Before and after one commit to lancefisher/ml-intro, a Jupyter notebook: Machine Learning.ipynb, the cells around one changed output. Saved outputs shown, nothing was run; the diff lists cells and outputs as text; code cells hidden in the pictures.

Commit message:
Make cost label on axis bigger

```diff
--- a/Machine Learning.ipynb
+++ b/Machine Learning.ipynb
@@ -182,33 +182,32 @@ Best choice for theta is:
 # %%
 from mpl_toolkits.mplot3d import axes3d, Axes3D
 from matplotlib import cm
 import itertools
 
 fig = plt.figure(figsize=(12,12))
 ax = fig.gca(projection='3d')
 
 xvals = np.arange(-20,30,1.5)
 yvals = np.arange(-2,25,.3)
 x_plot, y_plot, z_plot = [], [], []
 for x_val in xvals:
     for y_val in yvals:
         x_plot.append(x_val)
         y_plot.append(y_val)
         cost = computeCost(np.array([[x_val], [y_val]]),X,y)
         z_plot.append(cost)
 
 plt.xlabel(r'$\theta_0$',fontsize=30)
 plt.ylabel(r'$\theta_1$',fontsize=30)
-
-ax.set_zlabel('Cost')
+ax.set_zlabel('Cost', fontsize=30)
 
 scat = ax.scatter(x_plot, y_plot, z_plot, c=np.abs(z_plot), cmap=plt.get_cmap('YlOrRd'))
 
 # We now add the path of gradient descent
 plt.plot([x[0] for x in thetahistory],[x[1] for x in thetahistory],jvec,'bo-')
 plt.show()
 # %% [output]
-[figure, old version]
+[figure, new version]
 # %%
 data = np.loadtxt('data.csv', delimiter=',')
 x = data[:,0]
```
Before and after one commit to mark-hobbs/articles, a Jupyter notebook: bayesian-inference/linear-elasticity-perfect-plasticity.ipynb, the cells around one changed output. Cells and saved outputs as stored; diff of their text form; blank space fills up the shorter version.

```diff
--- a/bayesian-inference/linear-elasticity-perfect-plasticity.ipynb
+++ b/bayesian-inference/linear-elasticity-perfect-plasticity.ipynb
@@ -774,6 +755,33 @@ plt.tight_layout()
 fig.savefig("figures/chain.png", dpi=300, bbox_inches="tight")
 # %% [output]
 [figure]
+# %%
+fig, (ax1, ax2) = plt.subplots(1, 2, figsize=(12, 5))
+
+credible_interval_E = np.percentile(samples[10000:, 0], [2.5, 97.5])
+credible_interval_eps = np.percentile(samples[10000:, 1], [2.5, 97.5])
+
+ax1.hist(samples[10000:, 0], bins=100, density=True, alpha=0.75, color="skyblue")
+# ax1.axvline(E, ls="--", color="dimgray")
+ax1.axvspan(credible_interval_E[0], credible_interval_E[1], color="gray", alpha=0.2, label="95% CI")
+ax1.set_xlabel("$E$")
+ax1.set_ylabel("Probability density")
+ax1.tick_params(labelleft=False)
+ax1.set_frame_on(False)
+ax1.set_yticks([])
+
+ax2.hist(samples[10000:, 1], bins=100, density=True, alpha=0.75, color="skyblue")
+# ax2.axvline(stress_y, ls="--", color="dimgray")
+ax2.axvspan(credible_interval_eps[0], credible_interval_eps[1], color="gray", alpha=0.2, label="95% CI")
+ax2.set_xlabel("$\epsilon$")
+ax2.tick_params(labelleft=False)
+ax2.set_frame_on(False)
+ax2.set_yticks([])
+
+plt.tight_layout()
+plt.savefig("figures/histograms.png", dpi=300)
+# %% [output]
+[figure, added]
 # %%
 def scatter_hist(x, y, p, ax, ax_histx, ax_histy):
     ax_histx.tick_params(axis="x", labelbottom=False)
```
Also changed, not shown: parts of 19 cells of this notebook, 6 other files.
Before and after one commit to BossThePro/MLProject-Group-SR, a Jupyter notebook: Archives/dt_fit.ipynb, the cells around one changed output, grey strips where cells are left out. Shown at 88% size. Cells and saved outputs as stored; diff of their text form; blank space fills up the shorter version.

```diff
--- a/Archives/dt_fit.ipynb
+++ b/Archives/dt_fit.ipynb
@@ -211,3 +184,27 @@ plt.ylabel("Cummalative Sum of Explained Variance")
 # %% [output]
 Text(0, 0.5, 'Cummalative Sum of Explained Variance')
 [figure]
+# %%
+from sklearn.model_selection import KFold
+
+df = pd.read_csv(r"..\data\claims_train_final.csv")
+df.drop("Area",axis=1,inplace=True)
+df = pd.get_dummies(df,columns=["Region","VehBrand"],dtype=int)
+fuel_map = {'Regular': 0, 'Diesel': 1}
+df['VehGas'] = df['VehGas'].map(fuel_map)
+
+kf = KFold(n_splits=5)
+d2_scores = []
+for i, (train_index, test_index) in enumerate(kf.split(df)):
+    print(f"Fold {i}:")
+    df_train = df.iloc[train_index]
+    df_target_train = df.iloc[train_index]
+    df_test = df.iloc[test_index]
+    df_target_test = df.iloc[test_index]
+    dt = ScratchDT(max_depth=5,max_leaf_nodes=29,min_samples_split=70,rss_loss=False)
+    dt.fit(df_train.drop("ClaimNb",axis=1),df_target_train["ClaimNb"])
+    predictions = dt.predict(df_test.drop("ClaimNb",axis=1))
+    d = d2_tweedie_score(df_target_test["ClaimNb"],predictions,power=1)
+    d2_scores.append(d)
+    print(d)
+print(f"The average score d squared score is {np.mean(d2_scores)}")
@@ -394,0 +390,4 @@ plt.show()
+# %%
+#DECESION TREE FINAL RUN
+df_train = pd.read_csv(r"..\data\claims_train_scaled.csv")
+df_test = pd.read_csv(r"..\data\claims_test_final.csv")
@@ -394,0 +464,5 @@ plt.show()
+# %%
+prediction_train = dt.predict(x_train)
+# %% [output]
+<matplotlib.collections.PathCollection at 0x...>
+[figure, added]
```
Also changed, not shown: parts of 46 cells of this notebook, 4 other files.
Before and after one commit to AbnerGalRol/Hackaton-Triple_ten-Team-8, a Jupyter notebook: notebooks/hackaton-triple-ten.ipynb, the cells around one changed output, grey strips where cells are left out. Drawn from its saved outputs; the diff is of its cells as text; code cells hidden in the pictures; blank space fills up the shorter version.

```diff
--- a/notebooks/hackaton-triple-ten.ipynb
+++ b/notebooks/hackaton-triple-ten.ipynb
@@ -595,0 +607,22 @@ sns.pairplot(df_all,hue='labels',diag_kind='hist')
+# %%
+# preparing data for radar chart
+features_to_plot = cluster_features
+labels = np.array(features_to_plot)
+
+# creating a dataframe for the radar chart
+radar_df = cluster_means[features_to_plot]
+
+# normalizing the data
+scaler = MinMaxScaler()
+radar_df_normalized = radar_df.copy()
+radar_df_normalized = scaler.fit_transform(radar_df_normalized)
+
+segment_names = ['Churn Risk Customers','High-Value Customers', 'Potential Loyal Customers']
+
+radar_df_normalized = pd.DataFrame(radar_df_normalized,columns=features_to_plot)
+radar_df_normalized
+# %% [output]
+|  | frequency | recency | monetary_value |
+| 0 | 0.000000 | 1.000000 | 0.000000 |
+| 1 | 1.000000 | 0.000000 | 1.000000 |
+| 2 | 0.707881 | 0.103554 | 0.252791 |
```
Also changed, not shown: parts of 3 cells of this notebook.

■ **Your task**:
Where the string "hidden" occurs in a line of the material above, copy the whole line.

■ **The completed task**:
Before and after one commit to lancefisher/ml-intro, a Jupyter notebook: Machine Learning.ipynb, the cells around one changed output. Saved outputs shown, nothing was run; the diff lists cells and outputs as text; code cells hidden in the pictures.
Before and after one commit to AbnerGalRol/Hackaton-Triple_ten-Team-8, a Jupyter notebook: notebooks/hackaton-triple-ten.ipynb, the cells around one changed output, grey strips where cells are left out. Drawn from its saved outputs; the diff is of its cells as text; code cells hidden in the pictures; blank space fills up the shorter version.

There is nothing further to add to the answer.